As I’m finding out on the marathons that I’m running the best part of the race is the people. On the way out I ran with a 65 year-old trail running vet who has run this course often. I also met a college kid who was a former high school football offensive lineman who after an undisclosed illness lost over 100 pounds and now could not even be a wide receiver, but he is a pretty darn good runner. The 65 year old was having trouble on the paved trail, but once we got to the Ice Age trail he became a mountain goat and kicked my butt. The kid I lost when I stopped to snug up my shoes for the trail. The kid asked if I wanted him to wait for me, and I said no, I’ll try to catch up, big mistake, never happened. I would come to regret this later.

Another thing about trail runners, they’re very accommodating. If you’re on a single track, they’ll move over to let your pass. If a leader is coming back on the trail he gets the right of way. Very nice people, a fact that would be confirmed at the Navarino Trail marathon in a few weeks.

Well I made it up the tower and started back, and watched my 65 year-old buddy really go into mountain goat mode. In a matter of a quarter mile he was out of sight and I wouldn’t see him again until the food table after the race.

Left with no buddies to talk to, the second half marathon totally sucked. For those who know me, I need to talk; I’m a social animal, at least until the last 2 miles of a run when I’m hurting.

Finally finished and then hooked up with my new buddies, had a couple bagels Gatorade and a shower then headed home.

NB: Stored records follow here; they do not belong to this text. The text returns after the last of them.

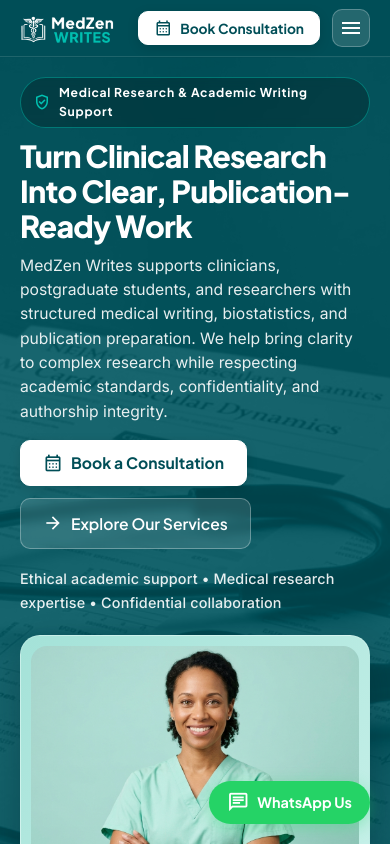
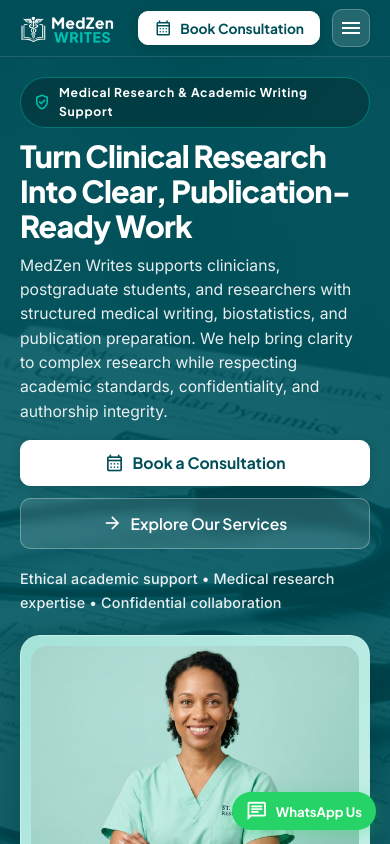
Before and after one commit to monicdharan/Monic-MW-Website, a React (Vite) app: page / in a window 390 px wide. Shown: the top 844 px of the page. Built offline with nearby package versions, Linux system fonts and the light colour scheme.

Commit message:
Enhance mobile responsiveness and add vercel.json SPA configuration

```diff
--- a/src/styles/components.css
+++ b/src/styles/components.css
@@ -400,6 +400,20 @@
   margin-bottom: 18px;
 }
 
+@media (max-width: 560px) {
+  .hero-cta-buttons,
+  .hero-actions {
+    flex-direction: column;
+    align-items: stretch;
+    width: 100%;
+  }
+  .hero-cta-buttons .btn,
+  .hero-actions .btn {
+    width: 100%;
+    justify-content: center;
+  }
+}
+
 .hero-contact-pills-row,
 .hero-proof-strip {
   display: flex;
@@ -1567,6 +1581,15 @@
   transform: translateY(-2px);
   box-shadow: 0 8px 22px rgba(37, 211, 102, 0.5);
   color: #FFFFFF;
+}
+
+@media (max-width: 560px) {
+  .floating-whatsapp-btn {
+    bottom: 14px;
+    right: 14px;
+    padding: 8px 14px;
+    font-size: 0.82rem;
+  }
 }
 
 /* --------------------------------------------------------------------------
@@ -1606,6 +1629,13 @@
   transition: transform var(--transition-base);
 }
 
+@media (max-width: 560px) {
+  .modal-dialog {
+    padding: 20px 16px;
+    max-height: 94vh;
+  }
+}
+
 .modal-backdrop.is-open .modal-dialog {
   transform: translateY(0);
 }
--- a/src/styles/globals.css
+++ b/src/styles/globals.css
@@ -39,6 +39,8 @@ h1, h2, h3, h4, h5, h6 {
   line-height: 1.22;
   font-weight: 700;
   letter-spacing: -0.02em;
+  overflow-wrap: break-word;
+  word-break: break-word;
 }
 
 h1 {
```
Also changed, not shown: vercel.json (added).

Other items
If you read the reviews of the race some people complained about the traffic back in town, the surly cops and unhelpful volunteers. What race did they run? Perhaps they should thank the volunteers once in a while. I meet very helpful people along the way from the race director to the cops to the vols, great people. Overall this is a beautiful course. Very low fees and a great value. Do it if you can next year.